- Opening Delimiter -

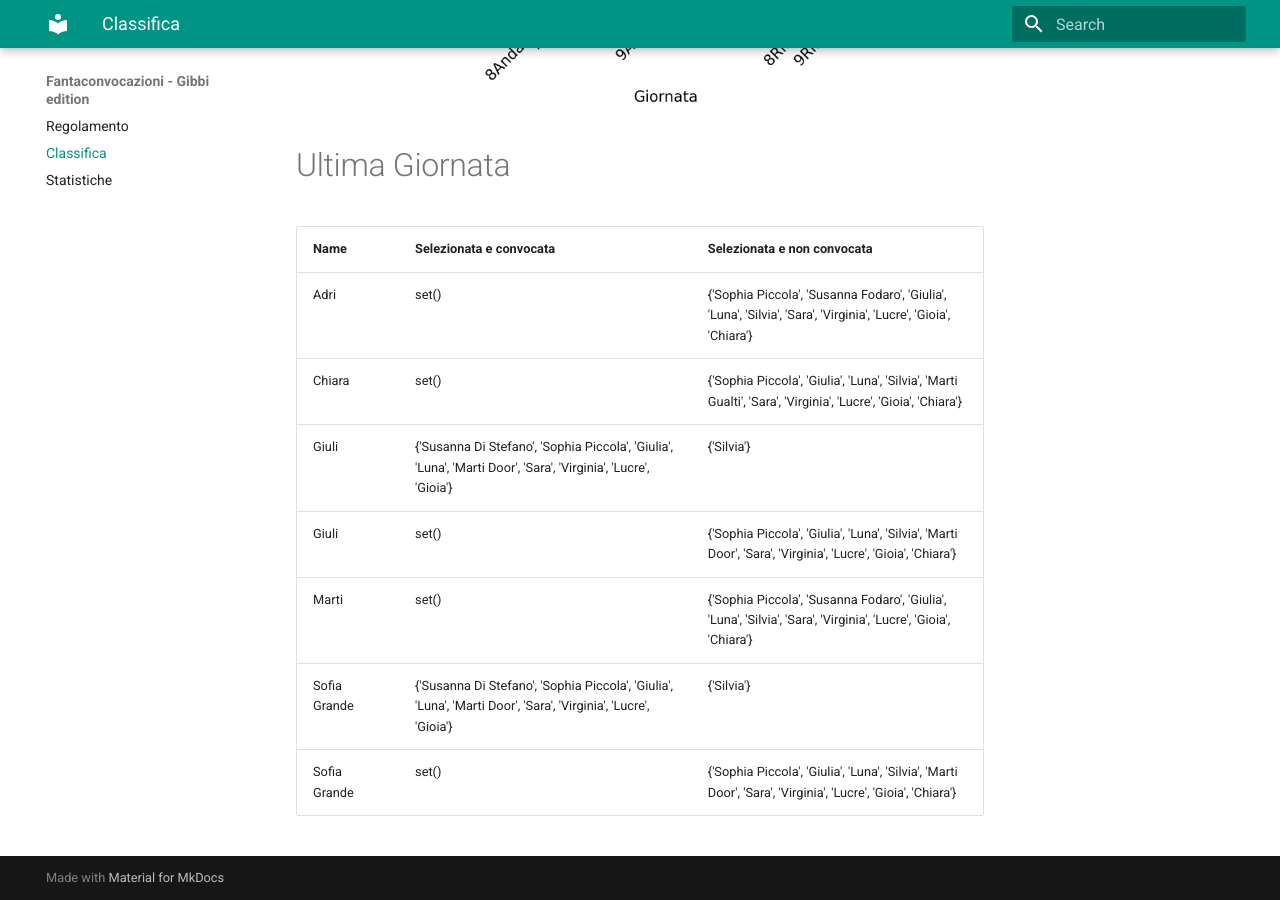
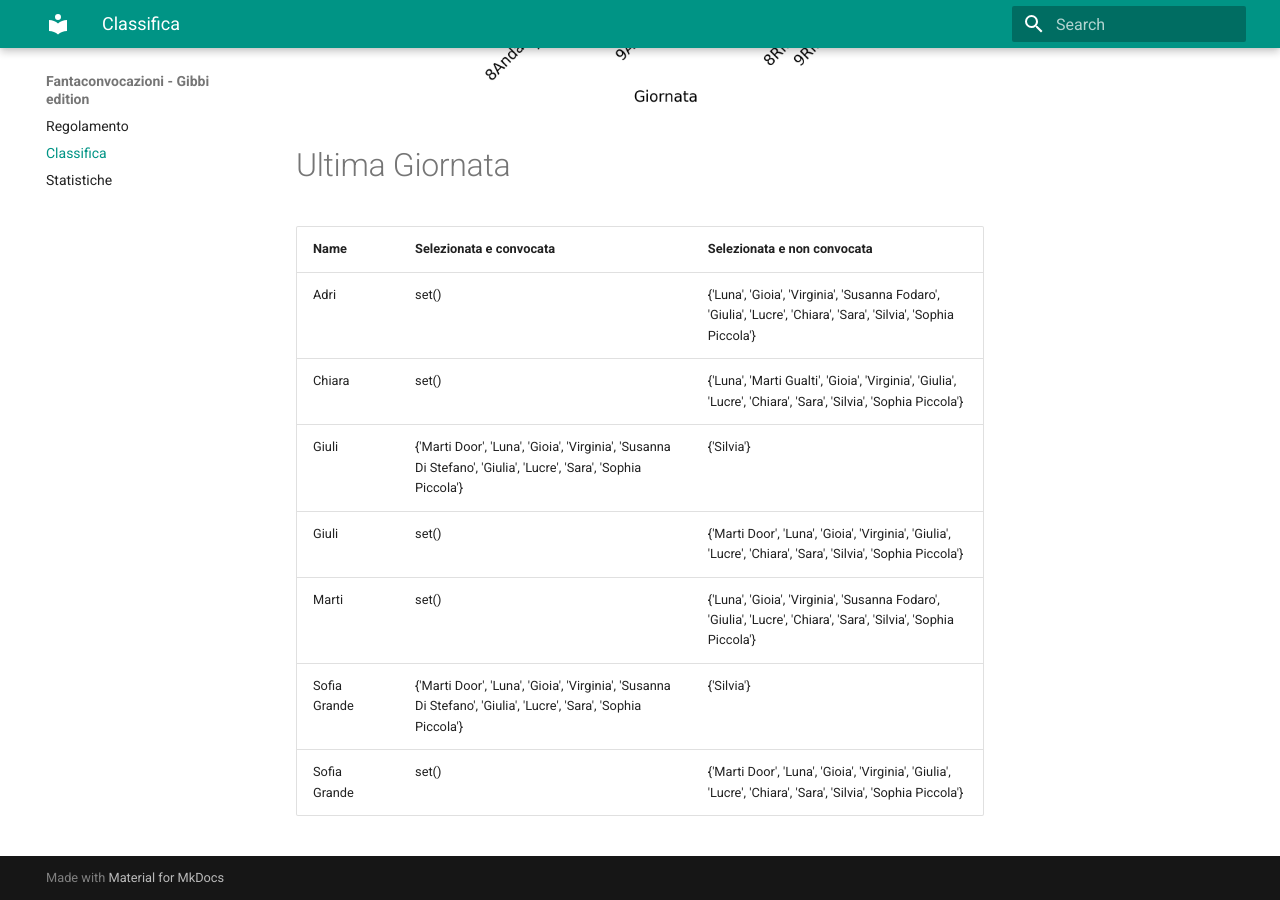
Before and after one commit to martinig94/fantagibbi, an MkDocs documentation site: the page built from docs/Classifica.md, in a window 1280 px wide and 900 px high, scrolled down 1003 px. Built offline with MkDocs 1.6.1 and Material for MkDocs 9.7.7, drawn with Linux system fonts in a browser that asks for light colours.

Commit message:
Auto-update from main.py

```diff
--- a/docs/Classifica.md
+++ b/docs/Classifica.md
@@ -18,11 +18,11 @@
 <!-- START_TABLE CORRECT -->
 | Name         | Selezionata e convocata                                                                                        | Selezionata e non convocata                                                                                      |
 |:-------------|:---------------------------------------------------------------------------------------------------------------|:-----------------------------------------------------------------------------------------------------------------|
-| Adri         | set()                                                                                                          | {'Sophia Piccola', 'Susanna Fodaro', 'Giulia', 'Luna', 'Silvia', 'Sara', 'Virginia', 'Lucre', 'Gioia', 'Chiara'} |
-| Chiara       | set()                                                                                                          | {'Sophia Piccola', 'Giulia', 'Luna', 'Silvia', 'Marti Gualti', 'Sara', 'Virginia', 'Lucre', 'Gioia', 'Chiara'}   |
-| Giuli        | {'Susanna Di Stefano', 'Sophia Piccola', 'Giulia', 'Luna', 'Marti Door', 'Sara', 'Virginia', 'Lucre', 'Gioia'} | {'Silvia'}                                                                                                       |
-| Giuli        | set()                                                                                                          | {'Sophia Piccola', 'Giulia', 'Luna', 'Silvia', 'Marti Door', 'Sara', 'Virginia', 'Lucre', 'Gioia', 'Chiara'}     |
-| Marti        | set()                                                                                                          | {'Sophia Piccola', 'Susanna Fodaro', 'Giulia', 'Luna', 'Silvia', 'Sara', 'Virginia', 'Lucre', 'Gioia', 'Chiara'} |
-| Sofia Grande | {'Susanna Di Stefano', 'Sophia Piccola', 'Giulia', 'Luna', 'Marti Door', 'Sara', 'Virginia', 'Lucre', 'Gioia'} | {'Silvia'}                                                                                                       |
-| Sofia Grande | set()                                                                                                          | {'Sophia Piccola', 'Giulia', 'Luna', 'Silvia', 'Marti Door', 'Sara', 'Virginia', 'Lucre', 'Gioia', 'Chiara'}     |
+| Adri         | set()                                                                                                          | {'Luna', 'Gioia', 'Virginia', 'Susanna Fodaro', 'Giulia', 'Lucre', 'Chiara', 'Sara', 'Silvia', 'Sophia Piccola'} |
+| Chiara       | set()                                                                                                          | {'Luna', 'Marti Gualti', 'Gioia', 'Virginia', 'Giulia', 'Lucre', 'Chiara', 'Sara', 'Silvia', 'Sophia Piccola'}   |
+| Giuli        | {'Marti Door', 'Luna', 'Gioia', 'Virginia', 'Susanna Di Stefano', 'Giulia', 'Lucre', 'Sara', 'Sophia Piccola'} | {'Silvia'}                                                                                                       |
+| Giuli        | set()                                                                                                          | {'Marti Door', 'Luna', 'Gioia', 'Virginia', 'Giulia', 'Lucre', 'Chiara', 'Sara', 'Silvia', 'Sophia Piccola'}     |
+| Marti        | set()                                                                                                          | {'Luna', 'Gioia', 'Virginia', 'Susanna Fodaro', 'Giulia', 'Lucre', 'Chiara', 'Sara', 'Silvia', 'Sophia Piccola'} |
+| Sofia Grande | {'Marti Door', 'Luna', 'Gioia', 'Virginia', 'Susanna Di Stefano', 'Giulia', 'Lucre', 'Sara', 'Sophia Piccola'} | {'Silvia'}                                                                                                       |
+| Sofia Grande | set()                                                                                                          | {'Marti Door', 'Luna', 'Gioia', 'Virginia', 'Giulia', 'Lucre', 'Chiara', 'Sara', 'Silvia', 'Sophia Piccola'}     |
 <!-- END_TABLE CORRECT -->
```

- Closing Delimiter -

About this task | Word for word, restate all of the material above except its pictures.

Task result |
Before and after one commit to martinig94/fantagibbi, an MkDocs documentation site: the page built from docs/Classifica.md, in a window 1280 px wide and 900 px high, scrolled down 1003 px. Built offline with MkDocs 1.6.1 and Material for MkDocs 9.7.7, drawn with Linux system fonts in a browser that asks for light colours.

Commit message:
Auto-update from main.py

```diff
--- a/docs/Classifica.md
+++ b/docs/Classifica.md
@@ -18,11 +18,11 @@
 <!-- START_TABLE CORRECT -->
 | Name         | Selezionata e convocata                                                                                        | Selezionata e non convocata                                                                                      |
 |:-------------|:---------------------------------------------------------------------------------------------------------------|:-----------------------------------------------------------------------------------------------------------------|
-| Adri         | set()                                                                                                          | {'Sophia Piccola', 'Susanna Fodaro', 'Giulia', 'Luna', 'Silvia', 'Sara', 'Virginia', 'Lucre', 'Gioia', 'Chiara'} |
-| Chiara       | set()                                                                                                          | {'Sophia Piccola', 'Giulia', 'Luna', 'Silvia', 'Marti Gualti', 'Sara', 'Virginia', 'Lucre', 'Gioia', 'Chiara'}   |
-| Giuli        | {'Susanna Di Stefano', 'Sophia Piccola', 'Giulia', 'Luna', 'Marti Door', 'Sara', 'Virginia', 'Lucre', 'Gioia'} | {'Silvia'}                                                                                                       |
-| Giuli        | set()                                                                                                          | {'Sophia Piccola', 'Giulia', 'Luna', 'Silvia', 'Marti Door', 'Sara', 'Virginia', 'Lucre', 'Gioia', 'Chiara'}     |
-| Marti        | set()                                                                                                          | {'Sophia Piccola', 'Susanna Fodaro', 'Giulia', 'Luna', 'Silvia', 'Sara', 'Virginia', 'Lucre', 'Gioia', 'Chiara'} |
-| Sofia Grande | {'Susanna Di Stefano', 'Sophia Piccola', 'Giulia', 'Luna', 'Marti Door', 'Sara', 'Virginia', 'Lucre', 'Gioia'} | {'Silvia'}                                                                                                       |
-| Sofia Grande | set()                                                                                                          | {'Sophia Piccola', 'Giulia', 'Luna', 'Silvia', 'Marti Door', 'Sara', 'Virginia', 'Lucre', 'Gioia', 'Chiara'}     |
+| Adri         | set()                                                                                                          | {'Luna', 'Gioia', 'Virginia', 'Susanna Fodaro', 'Giulia', 'Lucre', 'Chiara', 'Sara', 'Silvia', 'Sophia Piccola'} |
+| Chiara       | set()                                                                                                          | {'Luna', 'Marti Gualti', 'Gioia', 'Virginia', 'Giulia', 'Lucre', 'Chiara', 'Sara', 'Silvia', 'Sophia Piccola'}   |
+| Giuli        | {'Marti Door', 'Luna', 'Gioia', 'Virginia', 'Susanna Di Stefano', 'Giulia', 'Lucre', 'Sara', 'Sophia Piccola'} | {'Silvia'}                                                                                                       |
+| Giuli        | set()                                                                                                          | {'Marti Door', 'Luna', 'Gioia', 'Virginia', 'Giulia', 'Lucre', 'Chiara', 'Sara', 'Silvia', 'Sophia Piccola'}     |
+| Marti        | set()                                                                                                          | {'Luna', 'Gioia', 'Virginia', 'Susanna Fodaro', 'Giulia', 'Lucre', 'Chiara', 'Sara', 'Silvia', 'Sophia Piccola'} |
+| Sofia Grande | {'Marti Door', 'Luna', 'Gioia', 'Virginia', 'Susanna Di Stefano', 'Giulia', 'Lucre', 'Sara', 'Sophia Piccola'} | {'Silvia'}                                                                                                       |
+| Sofia Grande | set()                                                                                                          | {'Marti Door', 'Luna', 'Gioia', 'Virginia', 'Giulia', 'Lucre', 'Chiara', 'Sara', 'Silvia', 'Sophia Piccola'}     |
 <!-- END_TABLE CORRECT -->
```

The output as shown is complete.